§ Assignment
Starting at the first line of the data, print every line up to and including the one with "Move the slice", but no pictures.

§ Material for this task
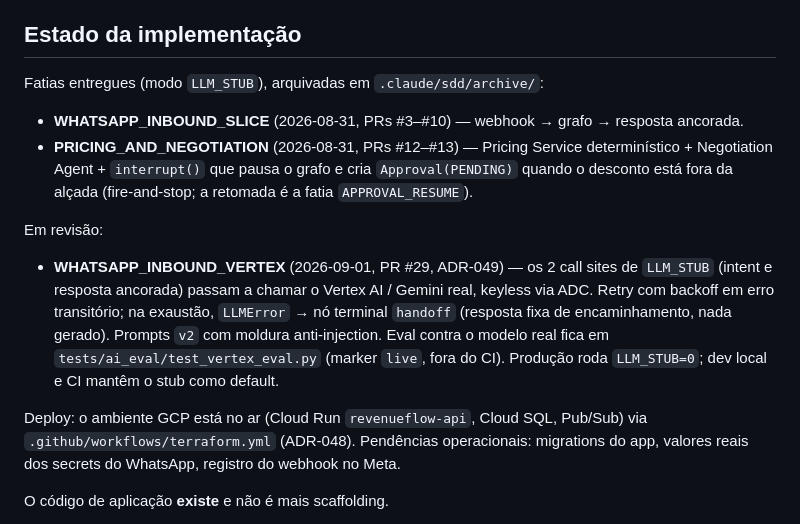
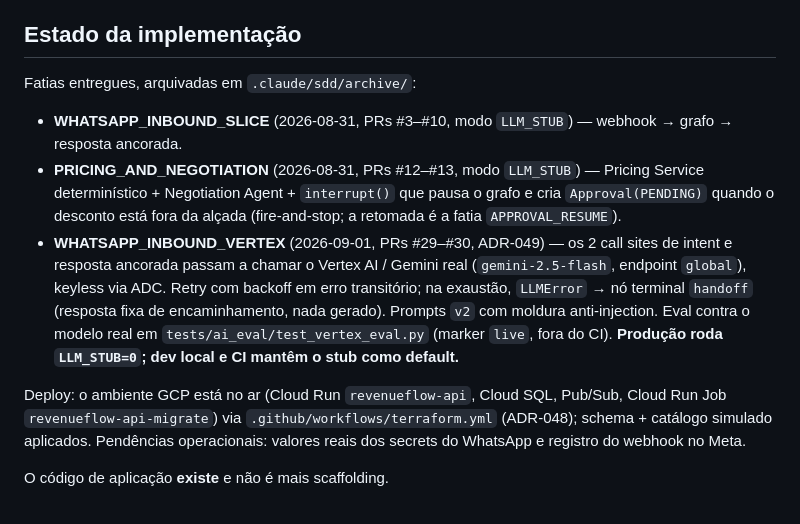
Before and after one commit to JonatasLimaBR/revenueflow-ai, a Markdown page: CLAUDE.md, the part around the change. Rendered like a GitHub page.

Commit message:
docs: mark WHATSAPP_INBOUND_VERTEX shipped in CLAUDE.md (#31)
Move the slice from "Em revisão" to "Fatias entregues" now that PRs
#29–#30 merged and the Cloud Run revision is live. Notes
`gemini-2.5-flash`/`global`, the `revenueflow-api-migrate` Job, and that
only the real WhatsApp secrets + Meta webhook registration remain
operationally.

Doc-only. Clears the SDD context-drift stop-hook after /ship.

🤖 Generated with [Claude Code](https://claude.com/claude-code)

Co-authored-by: Claude Sonnet 5 <noreply@anthropic.com>

```diff
--- a/CLAUDE.md
+++ b/CLAUDE.md
@@ -16,25 +16,24 @@ Claude Code é um harness suportado deste repositório. O contrato de engenharia
 
 ## Estado da implementação
 
-Fatias entregues (modo `LLM_STUB`), arquivadas em `.claude/sdd/archive/`:
+Fatias entregues, arquivadas em `.claude/sdd/archive/`:
 
-- **WHATSAPP_INBOUND_SLICE** (2026-08-31, PRs #3–#10) — webhook → grafo → resposta ancorada.
-- **PRICING_AND_NEGOTIATION** (2026-08-31, PRs #12–#13) — Pricing Service determinístico +
-  Negotiation Agent + `interrupt()` que pausa o grafo e cria `Approval(PENDING)` quando o
-  desconto está fora da alçada (fire-and-stop; a retomada é a fatia `APPROVAL_RESUME`).
+- **WHATSAPP_INBOUND_SLICE** (2026-08-31, PRs #3–#10, modo `LLM_STUB`) — webhook → grafo →
+  resposta ancorada.
+- **PRICING_AND_NEGOTIATION** (2026-08-31, PRs #12–#13, modo `LLM_STUB`) — Pricing Service
+  determinístico + Negotiation Agent + `interrupt()` que pausa o grafo e cria `Approval(PENDING)`
+  quando o desconto está fora da alçada (fire-and-stop; a retomada é a fatia `APPROVAL_RESUME`).
+- **WHATSAPP_INBOUND_VERTEX** (2026-09-01, PRs #29–#30, ADR-049) — os 2 call sites de intent e
+  resposta ancorada passam a chamar o Vertex AI / Gemini real (`gemini-2.5-flash`, endpoint
+  `global`), keyless via ADC. Retry com backoff em erro transitório; na exaustão, `LLMError` →
+  nó terminal `handoff` (resposta fixa de encaminhamento, nada gerado). Prompts `v2` com moldura
+  anti-injection. Eval contra o modelo real em `tests/ai_eval/test_vertex_eval.py` (marker
+  `live`, fora do CI). **Produção roda `LLM_STUB=0`; dev local e CI mantêm o stub como default.**
 
-Em revisão:
-
-- **WHATSAPP_INBOUND_VERTEX** (2026-09-01, PR #29, ADR-049) — os 2 call sites de `LLM_STUB`
-  (intent e resposta ancorada) passam a chamar o Vertex AI / Gemini real, keyless via ADC.
-  Retry com backoff em erro transitório; na exaustão, `LLMError` → nó terminal `handoff`
-  (resposta fixa de encaminhamento, nada gerado). Prompts `v2` com moldura anti-injection.
-  Eval contra o modelo real fica em `tests/ai_eval/test_vertex_eval.py` (marker `live`, fora
-  do CI). Produção roda `LLM_STUB=0`; dev local e CI mantêm o stub como default.
-
-Deploy: o ambiente GCP está no ar (Cloud Run `revenueflow-api`, Cloud SQL, Pub/Sub) via
-`.github/workflows/terraform.yml` (ADR-048). Pendências operacionais: migrations do app, valores
-reais dos secrets do WhatsApp, registro do webhook no Meta.
+Deploy: o ambiente GCP está no ar (Cloud Run `revenueflow-api`, Cloud SQL, Pub/Sub, Cloud Run
+Job `revenueflow-api-migrate`) via `.github/workflows/terraform.yml` (ADR-048); schema + catálogo
+simulado aplicados. Pendências operacionais: valores reais dos secrets do WhatsApp e registro do
+webhook no Meta.
 
 O código de aplicação **existe** e não é mais scaffolding.
 
```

§ Answer box
Before and after one commit to JonatasLimaBR/revenueflow-ai, a Markdown page: CLAUDE.md, the part around the change. Rendered like a GitHub page.

Commit message:
docs: mark WHATSAPP_INBOUND_VERTEX shipped in CLAUDE.md (#31)
Move the slice from "Em revisão" to "Fatias entregues" now that PRs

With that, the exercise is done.